Detected change data
★ ★ ★

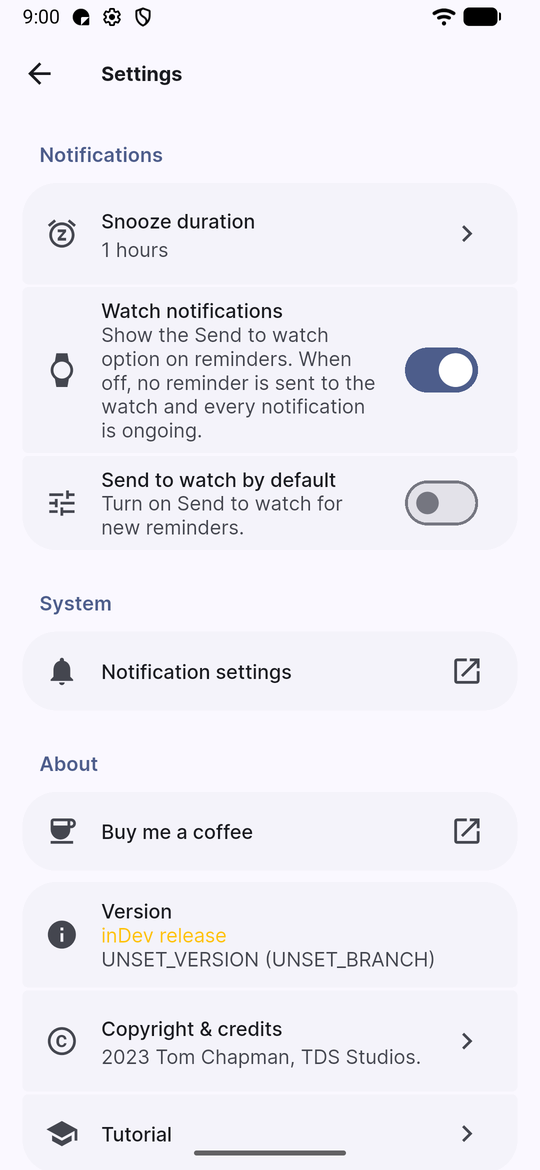
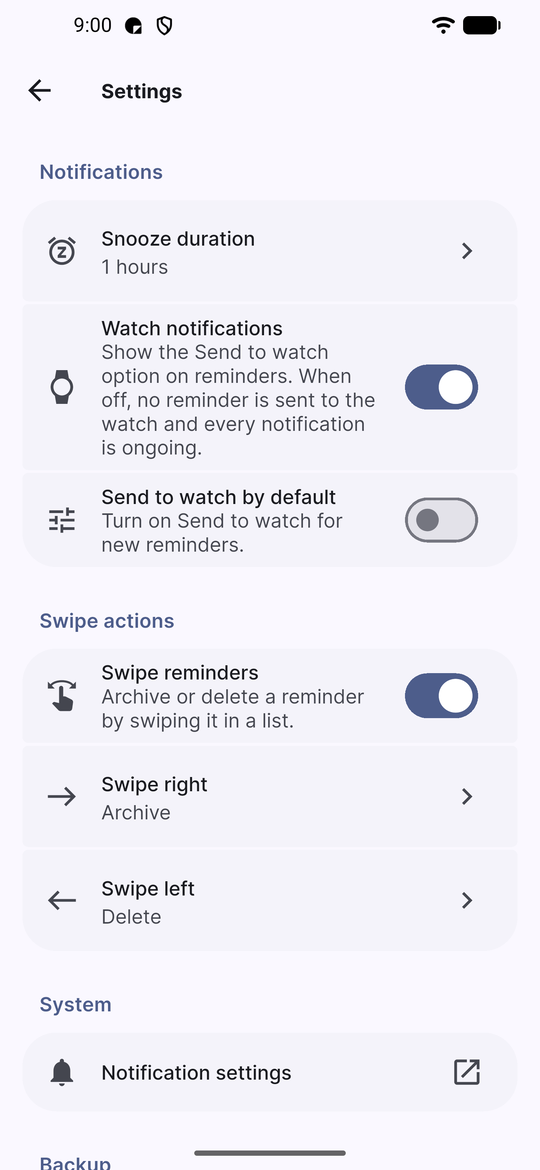
docs: README에 스와이프 설정·내보내기/가져오기와 자동 릴리스 반영
- 설정 스크린샷을 다시 찍고, 스와이프 삭제·스와이프 동작 선택·가져오기
  대화상자 스크린샷을 추가했다(Android 17 에뮬레이터, v2026.11.21-1).
- 기능 목록에 스와이프 동작 지정·끄기와 내보내기/가져오기를 넣고, 바뀐
  스와이프 설명과 "완료한 알림이 되살아나는 문제" 수정을 적었다.
- 빌드 방법에 GitHub Actions 자동 릴리스와 Secrets 등록 방법을 적었다.

diff --git a/README.md b/README.md
@@ -13,7 +13,8 @@ All credit for the original app goes to Tom Chapman; see [What's different in th
 
 ## 📸 Screenshots
 
-Release build (v2026.10.27-3 code) on a Galaxy S26 Ultra spec emulator (Android 17, 1080x2340), taken 2026-11-06.
+Release builds on a Galaxy S26 Ultra spec emulator (Android 17): v2026.10.27-3 code, taken 2026-11-06; settings, swipe
+and import screenshots from v2026.11.21-1, taken 2026-11-21.
 
 | Reminders | Dark theme | Edit a reminder |
 |:-:|:-:|:-:|
@@ -21,7 +22,9 @@ Release build (v2026.10.27-3 code) on a Galaxy S26 Ultra spec emulator (Android 
 | **Repeat on days of the week** | **Date and time** | **Time entry with the keypad** |
 | <img src="assets/screenshots/2026-10/repeat_weekdays.png" width="250" alt="Repeat dialog with Monday, Wednesday and Friday selected"> | <img src="assets/screenshots/2026-10/date_time.png" width="250" alt="Date and time dialog"> | <img src="assets/screenshots/2026-10/time_keypad.png" width="250" alt="Time picker in keypad input mode"> |
 | **Colours** | **Archive** | **Settings** |
-| <img src="assets/screenshots/2026-10/colour.png" width="250" alt="Colour picker"> | <img src="assets/screenshots/2026-10/archive.png" width="250" alt="Archive tab"> | <img src="assets/screenshots/2026-10/settings.png" width="250" alt="Settings page with the Watch notifications and Send to watch by default switches"> |
+| <img src="assets/screenshots/2026-10/colour.png" width="250" alt="Colour picker"> | <img src="assets/screenshots/2026-10/archive.png" width="250" alt="Archive tab"> | <img src="assets/screenshots/2026-10/settings.png" width="250" alt="Settings page with the watch switches and the Swipe actions section"> |
+| **Swipe to archive or delete** | **Choose what each swipe does** | **Import reminders from a file** |
+| <img src="assets/screenshots/2026-10/swipe.png" width="250" alt="A reminder swiped left, showing the delete icon"> | <img src="assets/screenshots/2026-10/swipe_actions.png" width="250" alt="Swipe left dialog with Archive, Delete and Do nothing"> | <img src="assets/screenshots/2026-10/import.png" width="250" alt="Import dialog asking whether to merge or replace"> |
 
 <img src="assets/screenshots/2026-10/notification.png" width="400" alt="A Noterly Dev notification with Mark as done and Snooze actions">
 
@@ -60,7 +63,10 @@ lets you add, finish and snooze them from the watch, and raises alarms on the wa
   be swiped away (the reminder stays in the list). In Settings, *Send to watch by default* sets it for new
   reminders and *Watch notifications* turns the option off altogether
 - 💤 Snooze reminders for a customisable amount of time
-- ✅ Mark reminders as done from the notification, or swipe them away in the app (with Undo); done reminders move to the Archive
+- ✅ Mark reminders as done from the notification; done reminders move to the Archive
+- 👉 Swipe reminders in the list to archive or delete them (with Undo). In Settings, choose what a right and a left
+  swipe do (Archive, Delete or Do nothing), or turn swiping off
+- 💾 Export all reminders, archived ones included, to a JSON file, and import them again with Merge or Replace
 - 🏃🏻♀ Create reminders from a quick settings tile, or share text to Noterly from other apps
 - 🎨 Material 3 Expressive UI with Material You colours and a dark theme
 - 🔒 No analytics or crash reporting: nothing leaves the device
@@ -73,12 +79,13 @@ Compared with the original 1.4.3 beta:
 - **Toolchain:** Flutter 3.47.7, Gradle 9.5.1, AGP 8.13.0, Kotlin 2.3.20; minSdk 36 (Android 16), arm64 only
 - **Firebase removed** (Analytics and Crashlytics), and the Inter font is bundled instead of downloaded at run time
 - **New:** weekday repeats, keypad time entry, the Send to watch option (formerly Dismissible) and its Settings switches
-  (#35), and sync with the Galaxy Watch app
+  (#35), sync with the Galaxy Watch app, export and import of reminders, and Gmail-style swipe settings
 - **Design:** Material 3 Expressive look (segmented list groups, pill buttons, larger New note button, reworked dialogs,
   empty-state illustrations)
 - **Fixes:**
   - Reminders were all lost when the save file failed to load (#42)
   - A snoozed repeating reminder came back after being marked as done (#20)
+  - A reminder archived in the app or on the watch came back when another one was marked as done from its notification
   - The Undo snack bar stayed until swiped away
   - No visible separation between items on the main list, and jerky scrolling
   - The app bar shadow stayed after switching tabs
@@ -131,3 +138,9 @@ repository root) writes `app-dev-release-signed.apk`. The key and lineage are ke
 non-ASCII path) and then signs it. Run `.\scripts\sign-release.ps1 -SavePassword` once to store the keystore password
 for your Windows user (DPAPI-encrypted, in `%LOCALAPPDATA%\noterly\`), so neither script asks for it again.
 The APK is written to `noterly/build/app/outputs/flutter-apk/`.
+
+Releases are made by GitHub Actions ([.github/workflows/release.yml](.github/workflows/release.yml)): every push to
+`main` that changes the app (not only docs or tests) is tested, built, signed the same way and published as a
+`vYYYY.MM.DD-N` release with notes from the commit messages. The key, lineage and password come from repository
+secrets, uploaded once with `pwsh -File .\scripts\set-ci-secrets.ps1`. A manual run with `dry_run` builds and signs
+without publishing.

★ ★ ★

**Required work:** Copy out every line of the data that includes "Material".

**Response:**
 - 🎨 Material 3 Expressive UI with Material You colours and a dark theme
 - **Design:** Material 3 Expressive look (segmented list groups, pill buttons, larger New note button, reworked dialogs,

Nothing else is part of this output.